MEXIQUE – Xiol - Archaeologists have found the ruins of an ancient Mayan city on a construction site. Palaces, plazas and pyramids form a part of the site where an industrial park was going to be built. The discovery was made near a place called Mérida on Mexico's Yucatán peninsula in the South East of the country. Experts say the site, called Xiol, has features of the Mayan Puuc style of architecture which is rare in that area. Historians say the Mayan people were a civilisation that existed from around 250 AD to around 900 AD. The city is thought to have been occupied from 600 to 900 AD. "We think more than 4,000 people lived around here," said Carlos Peraza, one of the archaeologists who led the excavation of the city.

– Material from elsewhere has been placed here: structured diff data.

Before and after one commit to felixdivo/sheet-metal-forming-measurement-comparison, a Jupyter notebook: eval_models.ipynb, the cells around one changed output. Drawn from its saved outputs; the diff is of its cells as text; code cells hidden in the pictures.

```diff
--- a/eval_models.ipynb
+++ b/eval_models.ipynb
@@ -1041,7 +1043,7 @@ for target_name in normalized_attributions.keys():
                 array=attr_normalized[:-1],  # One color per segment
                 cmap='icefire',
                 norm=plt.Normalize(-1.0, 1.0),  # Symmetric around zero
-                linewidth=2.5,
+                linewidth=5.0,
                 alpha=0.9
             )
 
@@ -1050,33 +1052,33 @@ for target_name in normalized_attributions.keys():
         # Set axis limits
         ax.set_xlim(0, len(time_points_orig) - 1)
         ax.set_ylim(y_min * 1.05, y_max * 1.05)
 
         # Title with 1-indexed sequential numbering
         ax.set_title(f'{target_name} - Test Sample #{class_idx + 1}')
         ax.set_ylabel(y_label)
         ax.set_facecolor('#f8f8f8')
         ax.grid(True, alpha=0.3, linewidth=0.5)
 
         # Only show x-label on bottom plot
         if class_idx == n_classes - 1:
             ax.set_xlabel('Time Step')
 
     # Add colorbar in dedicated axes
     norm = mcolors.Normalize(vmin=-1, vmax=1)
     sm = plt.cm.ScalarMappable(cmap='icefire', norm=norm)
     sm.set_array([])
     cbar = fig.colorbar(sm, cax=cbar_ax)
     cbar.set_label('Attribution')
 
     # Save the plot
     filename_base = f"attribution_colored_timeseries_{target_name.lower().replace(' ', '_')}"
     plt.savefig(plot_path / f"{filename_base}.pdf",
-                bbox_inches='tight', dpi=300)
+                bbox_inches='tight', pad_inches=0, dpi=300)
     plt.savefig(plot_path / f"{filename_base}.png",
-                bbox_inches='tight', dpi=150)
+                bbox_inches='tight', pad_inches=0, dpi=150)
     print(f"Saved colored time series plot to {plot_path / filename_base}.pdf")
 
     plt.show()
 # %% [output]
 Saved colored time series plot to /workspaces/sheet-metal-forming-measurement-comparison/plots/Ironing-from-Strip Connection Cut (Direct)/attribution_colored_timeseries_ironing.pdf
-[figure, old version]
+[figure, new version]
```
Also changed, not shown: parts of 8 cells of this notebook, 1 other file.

Archaeologists also discovered pots and flint tools as well as the remains of marine life which suggested the people who lived there fished as well as farmed to get food.
PEROU – Ampato - Inca children who were chosen to be ritually sacrificed were drugged so that they remained calm before their death, a new study of ancient hair and fingernail samples has confirmed. Earlier studies have found that ritual human sacrifice, known as capacocha, was a common practice in the ancient Incan society carried out by priests hoping to control the population. Sacrifices were generally conducted in the Incan society to celebrate major events like the birth of a royal, or a battle victory. In the new study, published recently in the Journal of Archaeological Science, researchers conducted toxicological analysis of two individuals – aged six or seven – who were immolated over 500 years ago during a capacocha ritual on the mountain of Ampato in southern Peru. In the hair and nail samples of the Incan mummies, scientists looked for the presence of intoxicating chemicals like cocaine and its breakdown products in the body such as benzoylecgonine and cocaethylene. They also looked for other intoxicating and hallucinogenic chemicals like mescaline, tryptamine, harmaline and harmine that have psychoactive properties. Archaeologists found that during the last weeks of the victims’ lives, they chewed on coca leaves and were intoxicated by ayahuasca, a beverage made primarily from the South American hallucinogenic flowering vine yage, or Banisteriopsis caapi.Researchers suspect the Incas may have consciously used the antidepressant properties of Banisteriopsis caapi “to reduce the anxiety and depressive states of the victims”. While scientists did not find evidence of the hallucinogenic molecule DMT – another major ingredient in ayahuasca – they said it is unclear if the absence of this substance was an accident. They said the children likely knew what was going to happen to them, weeks in advance, and may not have gone along willingly.